U.S. Inflation Raises to 3.2% in April


The Consumer Price Index for All Urban Consumers (CPI-U) increased 3.2 percent over the last 12 months, before seasonal adjustment, the U.S. Bureau of Labor Statistics reported on May 13.

The 12-month increases of major indexes continue to climb. The all  items index rose 3.2 percent for the 12 months ending April 2011, the  highest figure since October 2008. The energy index has now risen 19.0 percent over the last 12 months, with the gasoline index up 33.1  percent. The food index has risen 3.2 percent while the index for all items less food and energy has increased 1.3 percent; both figures represent increases over recent months.

The Consumer Price Index increased 0.4 percent from the previous month, on a seasonally adjusted basis.

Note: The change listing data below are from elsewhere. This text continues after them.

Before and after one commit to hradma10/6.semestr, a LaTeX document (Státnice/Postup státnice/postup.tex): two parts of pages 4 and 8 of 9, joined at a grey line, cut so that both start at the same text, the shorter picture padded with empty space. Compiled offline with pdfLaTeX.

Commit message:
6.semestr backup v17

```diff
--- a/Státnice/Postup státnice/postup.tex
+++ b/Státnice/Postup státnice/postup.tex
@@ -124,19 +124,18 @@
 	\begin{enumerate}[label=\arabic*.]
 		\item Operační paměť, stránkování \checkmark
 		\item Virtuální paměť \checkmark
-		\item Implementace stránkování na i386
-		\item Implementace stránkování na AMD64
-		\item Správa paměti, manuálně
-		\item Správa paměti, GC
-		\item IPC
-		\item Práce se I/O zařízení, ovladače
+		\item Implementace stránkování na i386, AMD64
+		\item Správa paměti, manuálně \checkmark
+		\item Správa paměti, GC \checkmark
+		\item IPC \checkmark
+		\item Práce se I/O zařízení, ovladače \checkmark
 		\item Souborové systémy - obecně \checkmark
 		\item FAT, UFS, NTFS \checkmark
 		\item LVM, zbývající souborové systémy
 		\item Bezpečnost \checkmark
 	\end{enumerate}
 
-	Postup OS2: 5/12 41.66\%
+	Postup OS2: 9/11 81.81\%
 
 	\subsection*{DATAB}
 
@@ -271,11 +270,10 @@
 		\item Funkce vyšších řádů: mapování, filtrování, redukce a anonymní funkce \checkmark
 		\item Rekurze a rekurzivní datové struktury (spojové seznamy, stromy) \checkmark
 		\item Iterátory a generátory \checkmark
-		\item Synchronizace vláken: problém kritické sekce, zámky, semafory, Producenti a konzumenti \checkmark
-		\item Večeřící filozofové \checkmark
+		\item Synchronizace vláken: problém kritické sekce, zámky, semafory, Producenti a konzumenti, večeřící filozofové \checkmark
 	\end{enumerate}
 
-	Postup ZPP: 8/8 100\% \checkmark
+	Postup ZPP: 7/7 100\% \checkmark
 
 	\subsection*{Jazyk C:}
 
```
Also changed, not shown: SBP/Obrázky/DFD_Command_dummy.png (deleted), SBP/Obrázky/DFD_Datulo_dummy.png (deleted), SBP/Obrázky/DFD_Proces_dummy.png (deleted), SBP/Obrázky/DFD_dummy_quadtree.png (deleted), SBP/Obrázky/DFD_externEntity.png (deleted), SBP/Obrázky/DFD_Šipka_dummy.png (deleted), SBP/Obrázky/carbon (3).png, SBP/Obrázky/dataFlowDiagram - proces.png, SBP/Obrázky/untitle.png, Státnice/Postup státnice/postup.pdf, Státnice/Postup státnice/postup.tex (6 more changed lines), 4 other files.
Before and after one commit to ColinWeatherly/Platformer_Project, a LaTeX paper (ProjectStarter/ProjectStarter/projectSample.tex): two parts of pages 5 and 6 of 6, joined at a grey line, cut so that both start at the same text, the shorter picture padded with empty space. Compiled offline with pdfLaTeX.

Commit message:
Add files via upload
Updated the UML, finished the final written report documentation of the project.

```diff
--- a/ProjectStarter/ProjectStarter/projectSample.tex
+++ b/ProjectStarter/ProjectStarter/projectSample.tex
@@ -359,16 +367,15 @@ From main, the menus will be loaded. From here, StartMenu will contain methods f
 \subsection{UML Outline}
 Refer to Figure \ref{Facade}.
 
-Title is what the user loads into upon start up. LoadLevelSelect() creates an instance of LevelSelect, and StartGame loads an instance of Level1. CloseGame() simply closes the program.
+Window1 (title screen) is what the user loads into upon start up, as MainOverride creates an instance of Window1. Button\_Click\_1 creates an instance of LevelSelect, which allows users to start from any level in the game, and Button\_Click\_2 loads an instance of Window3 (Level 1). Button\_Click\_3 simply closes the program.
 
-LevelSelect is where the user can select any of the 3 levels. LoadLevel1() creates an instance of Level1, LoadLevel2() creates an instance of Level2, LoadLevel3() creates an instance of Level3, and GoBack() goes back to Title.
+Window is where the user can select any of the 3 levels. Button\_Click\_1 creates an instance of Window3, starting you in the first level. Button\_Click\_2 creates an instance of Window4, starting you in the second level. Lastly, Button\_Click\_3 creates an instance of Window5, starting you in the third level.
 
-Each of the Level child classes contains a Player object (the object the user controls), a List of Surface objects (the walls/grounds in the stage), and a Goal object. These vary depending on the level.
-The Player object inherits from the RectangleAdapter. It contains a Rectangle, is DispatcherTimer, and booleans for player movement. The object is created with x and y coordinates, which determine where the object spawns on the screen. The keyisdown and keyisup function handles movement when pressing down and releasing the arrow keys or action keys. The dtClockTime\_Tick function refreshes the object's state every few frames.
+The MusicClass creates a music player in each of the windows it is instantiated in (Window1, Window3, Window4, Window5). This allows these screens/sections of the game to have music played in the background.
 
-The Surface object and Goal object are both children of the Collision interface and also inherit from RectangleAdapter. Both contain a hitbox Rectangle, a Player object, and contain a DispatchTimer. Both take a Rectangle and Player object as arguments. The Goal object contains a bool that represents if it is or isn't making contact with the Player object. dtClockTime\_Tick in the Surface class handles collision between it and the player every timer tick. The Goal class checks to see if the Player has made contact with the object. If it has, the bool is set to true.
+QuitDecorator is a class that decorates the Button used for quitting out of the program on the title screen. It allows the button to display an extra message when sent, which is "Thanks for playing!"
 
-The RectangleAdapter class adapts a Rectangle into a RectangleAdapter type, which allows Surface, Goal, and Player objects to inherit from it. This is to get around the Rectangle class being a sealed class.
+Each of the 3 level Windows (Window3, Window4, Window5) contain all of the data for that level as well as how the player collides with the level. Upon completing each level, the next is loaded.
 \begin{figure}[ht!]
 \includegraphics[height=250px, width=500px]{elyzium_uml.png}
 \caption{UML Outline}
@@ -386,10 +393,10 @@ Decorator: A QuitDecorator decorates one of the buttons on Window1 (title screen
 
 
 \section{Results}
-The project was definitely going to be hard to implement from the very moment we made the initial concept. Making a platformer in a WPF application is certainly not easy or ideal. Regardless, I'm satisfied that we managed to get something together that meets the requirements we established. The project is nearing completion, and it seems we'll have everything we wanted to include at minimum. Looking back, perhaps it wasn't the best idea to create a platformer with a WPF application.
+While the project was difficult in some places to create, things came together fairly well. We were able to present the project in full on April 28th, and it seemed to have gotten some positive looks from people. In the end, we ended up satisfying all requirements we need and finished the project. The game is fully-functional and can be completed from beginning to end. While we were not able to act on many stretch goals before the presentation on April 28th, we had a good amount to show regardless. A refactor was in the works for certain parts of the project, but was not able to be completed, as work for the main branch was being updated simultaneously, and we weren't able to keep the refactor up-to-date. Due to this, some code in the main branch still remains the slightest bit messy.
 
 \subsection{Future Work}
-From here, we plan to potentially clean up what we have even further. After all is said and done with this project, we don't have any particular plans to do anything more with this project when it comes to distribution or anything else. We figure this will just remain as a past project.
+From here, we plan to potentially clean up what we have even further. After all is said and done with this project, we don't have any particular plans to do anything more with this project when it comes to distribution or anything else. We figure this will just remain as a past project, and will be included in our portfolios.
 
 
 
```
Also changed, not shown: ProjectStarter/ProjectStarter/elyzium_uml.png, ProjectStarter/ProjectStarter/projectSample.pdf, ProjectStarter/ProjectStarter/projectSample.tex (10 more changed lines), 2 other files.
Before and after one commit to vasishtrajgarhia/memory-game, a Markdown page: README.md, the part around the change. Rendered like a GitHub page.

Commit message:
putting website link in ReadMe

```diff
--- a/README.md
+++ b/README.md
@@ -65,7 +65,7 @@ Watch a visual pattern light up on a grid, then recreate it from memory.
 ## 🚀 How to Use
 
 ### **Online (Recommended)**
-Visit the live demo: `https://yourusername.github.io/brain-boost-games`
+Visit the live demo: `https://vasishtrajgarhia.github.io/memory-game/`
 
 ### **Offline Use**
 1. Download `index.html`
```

The energy index posted another increase in April as the gasoline index continued to rise, the latter accounting for almost half of the seasonally adjusted all items increase. The household energy index also rose, with all of its major components posting increases. The food index increased as well in April, though the 0.5 percent rise in the food at home index was the smallest increase this year. Within the food at home component, the indexes for meats, poultry, fish, and eggs, for dairy and related products, and for nonalcoholic beverages all posted notable increases, though the fresh vegetables index did decline following recent advances.
 
The index for all items less food and energy rose 0.2 percent in April, the third increase of that size in the last four months.  Indexes making major contributions to that increase included those for new vehicles, used cars and trucks, medical care, and shelter.


TradingEconomics.com, US Bureau of Labor Statistics
5/13/2011 1:41:40 PM